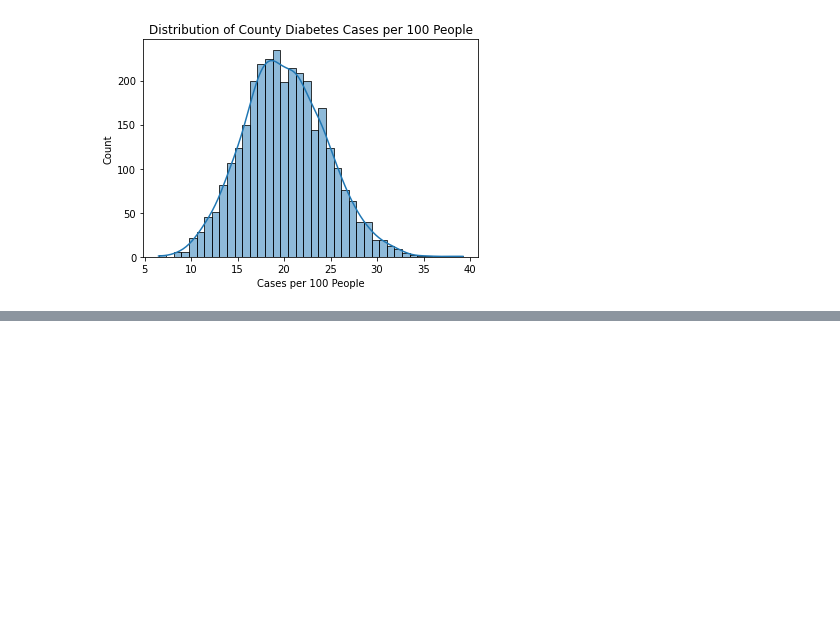
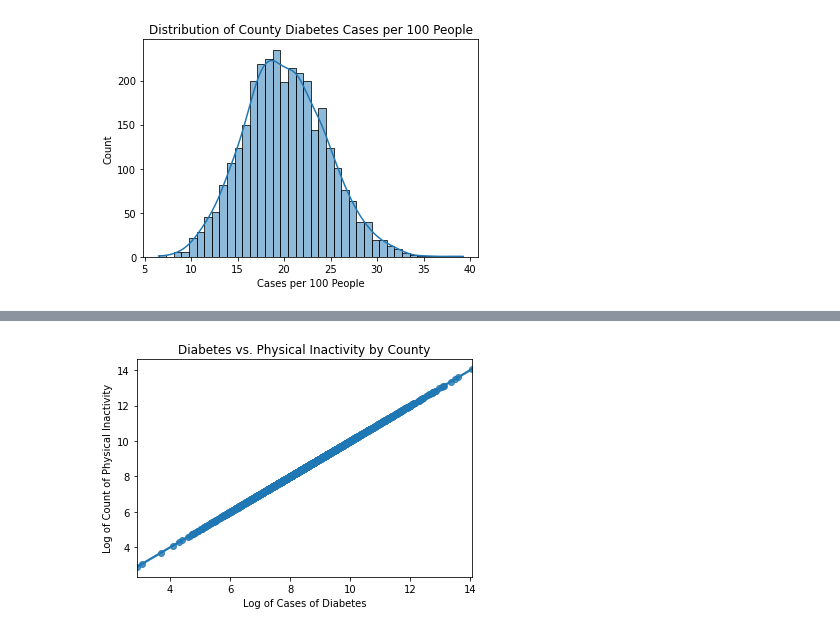
Before and after one commit to yaelnidam/CSS_Project2_Team1_Fall2020, a Jupyter notebook: project2_v3.ipynb, the cells around one changed output, grey strips where cells are left out. Drawn from its saved outputs; the diff is of its cells as text; code cells hidden in the pictures; blank space fills up the shorter version.

Commit message:
finished exploratory data part in v3

```diff
--- a/project2_v3.ipynb
+++ b/project2_v3.ipynb
@@ -130,0 +125,11 @@ The plot above shows that the percentage of people with diabetes is roughly norm
+# %%
+# take log of both numbers
+diabetes['ln_inactive'] = np.log(diabetes["Physical_Inactivity_Number"])
+diabetes['ln_diabetes'] = np.log(diabetes["Diabetes_Number"])
+
+sns.regplot(data = diabetes, x = 'ln_diabetes', y = 'ln_inactive', scatter = True)
+plt.title("Diabetes vs. Physical Inactivity by County")
+plt.xlabel("Log of Cases of Diabetes")
+plt.ylabel("Log of Count of Physical Inactivity");
+# %% [output]
+[figure, added]
```
Also changed, not shown: parts of 13 cells of this notebook.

▶ **YOUR OBJECTIVE**:
In the records above, find the lines holding "ipynb". Copy each one.

▶ **OUTPUT OF THE TASK**:
Before and after one commit to yaelnidam/CSS_Project2_Team1_Fall2020, a Jupyter notebook: project2_v3.ipynb, the cells around one changed output, grey strips where cells are left out. Drawn from its saved outputs; the diff is of its cells as text; code cells hidden in the pictures; blank space fills up the shorter version.
--- a/project2_v3.ipynb
+++ b/project2_v3.ipynb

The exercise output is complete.